Breathtaking is an online presentation published by Undark. You may recognize it from an earlier post of mine: Ten Things About “Breathtaking” that Took Mine Away It’s purpose is to educate people on the dangers, and spread of PM2.5, a dangerous air pollutant subparticle that is less than one tenth the diameter of a strand of hair. Despite it’s diminutive size, it is extremely deadly. I won’t steal any more of their thunder here. If you want to learn more (and I hope you do! Never hurts to know every item on the list of things wrong with the world, we kinda need to fix em all if we’re going to survive for future generations), I encourage you to check out the page, which is linked above at least twice.
My previous post is a listicle celebrating things I liked about the project, this one’s purpose will be to review it as a presentation, from aesthetics to design with a few things in between.
The use of color for Breathtaking is excellent; very well thought out and executed. The site where the presentation rests is very dark (ironically contrasting it’s name). It’s palette consists largely of black, white, and shades of brown as depicted in the image illustrating the size of PM2.5. This is also true for many of their images as well, as shown in the two above. There are others like them, that share these three main colors. I feel that this is an excellent use of color, as it matches the colors of the photography they utilize, making them work well together. There was clearly attention paid when considering color. Using black as a background color, and keeping it from being too colorful in most places, gives it a serious feel, which is appropriate given the topic at hand. It also makes the words pop as they are a light color (mostly white, though some are that shade of brown). Even when other colors are present they seem to somehow have an image that goes keeps up with it in terms of color, while still keeping to their main palette, as depicted on the left.
There are sensory elements, outside of sight, but they aren’t too enumerate. To me, it doesn’t feel inadequate though. They make use of links that take you to quite a lot of relevant places, videos, and interactive graphs, charts, and maps (some of which I believe update in real time), to help you see and understand the severity of this microscopic menace. I think this is a job well done, given that anymore relevant interactivity would likely revolve around a physical reaction to PM2.5 which technically we’re having constantly so you know what? I’m counting that for them too.
Some of this follows interactivity, in that it makes use of things that utilize more of your senses than sight, but this kind of gets into the specifics and how they contribute to the story itself. The pictures are there for us to examine, and in them, we can not only see these parts of the world littered with dust, we see the people who are living amongst it. We can see some of how unclean the air is. Providing us both evidence, and a degree of experience with this epidemic. On top of that we get to see real faces of people who have been heavily effected by this. We get more information on the cleanliness of the air in all the charts, and maps. While the videos and links give various types of information, be it on PM2.5 directly, or how a specific area is being affected, and much more.

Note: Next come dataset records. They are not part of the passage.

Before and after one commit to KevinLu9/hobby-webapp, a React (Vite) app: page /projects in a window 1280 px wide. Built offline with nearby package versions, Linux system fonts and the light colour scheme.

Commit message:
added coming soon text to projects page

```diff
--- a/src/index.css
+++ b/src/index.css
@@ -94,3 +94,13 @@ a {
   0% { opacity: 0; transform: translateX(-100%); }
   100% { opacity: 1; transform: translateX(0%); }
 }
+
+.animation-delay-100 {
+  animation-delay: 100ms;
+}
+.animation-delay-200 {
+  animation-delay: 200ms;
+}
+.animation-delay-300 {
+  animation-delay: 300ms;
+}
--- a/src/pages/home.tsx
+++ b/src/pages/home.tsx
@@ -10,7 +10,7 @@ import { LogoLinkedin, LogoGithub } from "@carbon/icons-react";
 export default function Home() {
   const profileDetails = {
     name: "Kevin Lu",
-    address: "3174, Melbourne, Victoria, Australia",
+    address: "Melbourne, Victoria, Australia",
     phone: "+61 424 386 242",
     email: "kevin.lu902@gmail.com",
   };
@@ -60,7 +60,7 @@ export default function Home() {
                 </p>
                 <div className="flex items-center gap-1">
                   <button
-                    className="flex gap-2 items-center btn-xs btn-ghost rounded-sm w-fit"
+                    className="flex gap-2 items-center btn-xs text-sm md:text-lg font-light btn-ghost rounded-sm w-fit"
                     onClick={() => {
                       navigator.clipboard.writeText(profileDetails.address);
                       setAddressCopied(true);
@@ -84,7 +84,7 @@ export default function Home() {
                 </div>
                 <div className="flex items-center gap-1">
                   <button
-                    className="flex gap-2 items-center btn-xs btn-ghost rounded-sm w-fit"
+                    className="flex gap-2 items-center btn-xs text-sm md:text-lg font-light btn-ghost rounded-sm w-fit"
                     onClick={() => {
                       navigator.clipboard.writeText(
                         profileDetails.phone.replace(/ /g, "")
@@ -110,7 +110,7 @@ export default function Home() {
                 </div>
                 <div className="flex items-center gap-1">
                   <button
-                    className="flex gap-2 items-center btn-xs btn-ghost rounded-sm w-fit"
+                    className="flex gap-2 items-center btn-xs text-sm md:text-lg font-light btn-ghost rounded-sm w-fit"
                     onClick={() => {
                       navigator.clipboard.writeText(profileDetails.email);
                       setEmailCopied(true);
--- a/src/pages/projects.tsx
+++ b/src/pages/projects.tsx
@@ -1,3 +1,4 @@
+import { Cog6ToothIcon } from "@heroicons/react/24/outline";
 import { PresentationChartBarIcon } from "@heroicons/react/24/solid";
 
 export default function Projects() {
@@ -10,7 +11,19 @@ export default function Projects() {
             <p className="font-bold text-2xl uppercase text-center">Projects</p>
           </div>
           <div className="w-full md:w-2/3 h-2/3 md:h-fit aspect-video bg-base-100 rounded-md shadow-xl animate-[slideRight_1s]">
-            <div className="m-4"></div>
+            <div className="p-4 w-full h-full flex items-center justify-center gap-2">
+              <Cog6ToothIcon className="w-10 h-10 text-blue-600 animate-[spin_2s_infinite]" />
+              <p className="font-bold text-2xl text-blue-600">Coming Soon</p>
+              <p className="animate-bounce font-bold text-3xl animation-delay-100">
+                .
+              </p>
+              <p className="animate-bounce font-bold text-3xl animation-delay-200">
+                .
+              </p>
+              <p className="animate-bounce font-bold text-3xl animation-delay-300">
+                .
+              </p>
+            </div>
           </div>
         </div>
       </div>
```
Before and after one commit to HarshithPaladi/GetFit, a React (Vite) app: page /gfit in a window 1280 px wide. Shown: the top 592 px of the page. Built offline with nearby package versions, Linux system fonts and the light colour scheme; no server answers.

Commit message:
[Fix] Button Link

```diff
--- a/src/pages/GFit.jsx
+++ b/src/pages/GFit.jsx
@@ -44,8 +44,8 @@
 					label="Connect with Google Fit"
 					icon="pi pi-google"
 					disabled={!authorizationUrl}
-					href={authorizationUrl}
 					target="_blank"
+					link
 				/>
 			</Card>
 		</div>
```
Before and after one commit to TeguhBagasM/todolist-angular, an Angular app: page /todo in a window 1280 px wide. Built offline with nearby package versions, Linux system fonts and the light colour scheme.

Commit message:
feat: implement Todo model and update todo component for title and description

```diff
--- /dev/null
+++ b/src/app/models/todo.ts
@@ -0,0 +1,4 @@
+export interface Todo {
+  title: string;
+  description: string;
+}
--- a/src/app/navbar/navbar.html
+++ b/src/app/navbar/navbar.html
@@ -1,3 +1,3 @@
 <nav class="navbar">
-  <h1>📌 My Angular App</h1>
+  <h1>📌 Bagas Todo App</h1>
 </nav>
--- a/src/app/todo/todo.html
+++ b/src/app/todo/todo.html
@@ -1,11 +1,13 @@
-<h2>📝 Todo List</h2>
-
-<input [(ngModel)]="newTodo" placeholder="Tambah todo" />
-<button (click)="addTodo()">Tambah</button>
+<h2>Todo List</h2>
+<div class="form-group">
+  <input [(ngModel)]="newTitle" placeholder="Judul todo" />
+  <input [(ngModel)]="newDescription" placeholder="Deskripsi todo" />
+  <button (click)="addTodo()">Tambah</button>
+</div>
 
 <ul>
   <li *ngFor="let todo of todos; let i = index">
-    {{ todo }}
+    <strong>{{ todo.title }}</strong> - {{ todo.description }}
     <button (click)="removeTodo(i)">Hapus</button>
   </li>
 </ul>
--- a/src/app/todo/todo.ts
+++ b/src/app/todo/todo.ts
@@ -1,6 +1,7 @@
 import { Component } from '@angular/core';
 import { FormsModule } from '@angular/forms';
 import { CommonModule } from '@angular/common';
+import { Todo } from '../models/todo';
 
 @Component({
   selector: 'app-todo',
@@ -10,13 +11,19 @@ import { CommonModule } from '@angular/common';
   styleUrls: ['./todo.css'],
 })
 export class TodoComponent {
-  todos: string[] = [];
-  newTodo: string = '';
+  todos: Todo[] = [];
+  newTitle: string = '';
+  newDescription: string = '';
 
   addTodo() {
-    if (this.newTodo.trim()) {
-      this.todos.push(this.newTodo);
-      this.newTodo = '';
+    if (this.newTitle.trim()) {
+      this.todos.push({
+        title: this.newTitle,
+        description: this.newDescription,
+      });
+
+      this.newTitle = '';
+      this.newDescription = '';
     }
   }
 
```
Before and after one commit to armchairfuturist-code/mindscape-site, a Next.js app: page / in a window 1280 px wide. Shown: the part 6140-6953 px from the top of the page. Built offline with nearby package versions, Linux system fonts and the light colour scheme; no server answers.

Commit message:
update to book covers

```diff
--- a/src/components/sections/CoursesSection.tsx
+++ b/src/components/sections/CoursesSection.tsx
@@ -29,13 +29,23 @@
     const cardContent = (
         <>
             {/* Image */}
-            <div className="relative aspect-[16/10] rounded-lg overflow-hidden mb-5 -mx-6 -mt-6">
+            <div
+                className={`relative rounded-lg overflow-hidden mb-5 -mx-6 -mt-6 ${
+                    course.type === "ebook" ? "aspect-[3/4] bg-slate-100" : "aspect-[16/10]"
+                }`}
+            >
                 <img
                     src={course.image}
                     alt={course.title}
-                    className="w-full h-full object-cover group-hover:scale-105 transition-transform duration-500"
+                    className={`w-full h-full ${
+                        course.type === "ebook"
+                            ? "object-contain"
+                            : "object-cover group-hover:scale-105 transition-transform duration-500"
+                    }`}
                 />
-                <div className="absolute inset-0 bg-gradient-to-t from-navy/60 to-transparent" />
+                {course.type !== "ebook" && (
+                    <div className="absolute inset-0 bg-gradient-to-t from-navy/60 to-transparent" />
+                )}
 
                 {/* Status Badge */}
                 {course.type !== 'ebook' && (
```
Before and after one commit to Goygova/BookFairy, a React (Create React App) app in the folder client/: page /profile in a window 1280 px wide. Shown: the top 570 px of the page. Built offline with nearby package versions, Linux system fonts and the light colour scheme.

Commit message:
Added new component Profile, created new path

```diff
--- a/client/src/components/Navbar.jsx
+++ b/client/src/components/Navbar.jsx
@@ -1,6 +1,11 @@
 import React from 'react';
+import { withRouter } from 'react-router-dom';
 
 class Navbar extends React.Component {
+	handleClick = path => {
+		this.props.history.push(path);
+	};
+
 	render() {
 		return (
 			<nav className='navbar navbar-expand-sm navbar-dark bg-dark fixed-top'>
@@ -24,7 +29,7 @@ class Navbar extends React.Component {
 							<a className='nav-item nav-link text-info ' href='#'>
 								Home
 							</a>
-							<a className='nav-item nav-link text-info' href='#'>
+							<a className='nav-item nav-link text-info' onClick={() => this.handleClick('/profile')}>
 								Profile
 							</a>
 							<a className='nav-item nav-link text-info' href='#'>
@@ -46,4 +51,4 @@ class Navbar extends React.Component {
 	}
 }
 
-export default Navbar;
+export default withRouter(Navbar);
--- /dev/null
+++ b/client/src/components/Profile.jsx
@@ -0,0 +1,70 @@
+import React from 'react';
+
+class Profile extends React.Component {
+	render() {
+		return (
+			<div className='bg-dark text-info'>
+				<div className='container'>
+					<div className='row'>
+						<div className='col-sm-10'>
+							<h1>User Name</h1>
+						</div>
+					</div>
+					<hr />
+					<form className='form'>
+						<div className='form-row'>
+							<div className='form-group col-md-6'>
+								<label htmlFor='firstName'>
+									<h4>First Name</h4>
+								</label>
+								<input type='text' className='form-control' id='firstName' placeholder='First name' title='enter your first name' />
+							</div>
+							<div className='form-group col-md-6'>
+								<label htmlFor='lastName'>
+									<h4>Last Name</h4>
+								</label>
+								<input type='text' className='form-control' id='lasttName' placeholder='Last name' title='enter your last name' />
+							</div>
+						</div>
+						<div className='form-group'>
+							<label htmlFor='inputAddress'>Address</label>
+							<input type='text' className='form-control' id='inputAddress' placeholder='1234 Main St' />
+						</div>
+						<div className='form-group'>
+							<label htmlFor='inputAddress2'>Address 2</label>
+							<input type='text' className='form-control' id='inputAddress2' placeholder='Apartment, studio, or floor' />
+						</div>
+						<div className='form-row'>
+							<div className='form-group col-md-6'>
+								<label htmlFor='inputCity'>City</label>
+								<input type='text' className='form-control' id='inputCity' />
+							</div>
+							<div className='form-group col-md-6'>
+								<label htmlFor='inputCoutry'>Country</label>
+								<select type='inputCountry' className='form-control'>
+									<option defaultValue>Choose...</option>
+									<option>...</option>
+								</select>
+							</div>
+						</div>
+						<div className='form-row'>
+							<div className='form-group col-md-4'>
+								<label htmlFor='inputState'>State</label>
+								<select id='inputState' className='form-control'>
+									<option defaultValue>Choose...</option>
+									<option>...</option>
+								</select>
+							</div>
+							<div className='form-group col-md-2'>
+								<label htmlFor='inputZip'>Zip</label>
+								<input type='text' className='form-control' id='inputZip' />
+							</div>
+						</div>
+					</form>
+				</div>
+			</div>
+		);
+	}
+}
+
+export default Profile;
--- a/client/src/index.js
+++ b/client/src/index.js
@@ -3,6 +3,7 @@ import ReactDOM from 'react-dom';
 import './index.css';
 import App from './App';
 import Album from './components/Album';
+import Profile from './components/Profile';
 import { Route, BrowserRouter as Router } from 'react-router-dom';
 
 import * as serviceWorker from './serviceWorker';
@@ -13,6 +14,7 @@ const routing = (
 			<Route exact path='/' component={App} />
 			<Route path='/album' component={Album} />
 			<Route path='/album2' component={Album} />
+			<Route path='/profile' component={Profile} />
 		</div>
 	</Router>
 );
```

I think the presentation is designed very well overall. The use of black as a background color offers yet another function, in being easier on the eyes to read (in addition to other benefits that have given rise to ‘dark modes’ for many devices, applications, etc). Nothing is redundant, unnecessary, or out of place. It links to seven subpages for specific countries at the top, acknowledgements, discreetly tucked into the top right corner, and is overall formatted simply and cleanly, which you know I like. All of the site buttons that aren’t on the sticky bar up top, are at the bottom, and while they are kind of packed in the only thing poorly done is the text describing the newsletter box is very close in color to the box itself. Which is overall not too bad, and extends beyond Breathtaking to Undark proper.
I think this is overall, very well done, informative, and creative. The use of color for a generally, visually uncreative minimalist like myself is a little mind blowing. It also found many creative ways to get it’s information across, and covered a little know, but vastly important topic. Very well done indeed.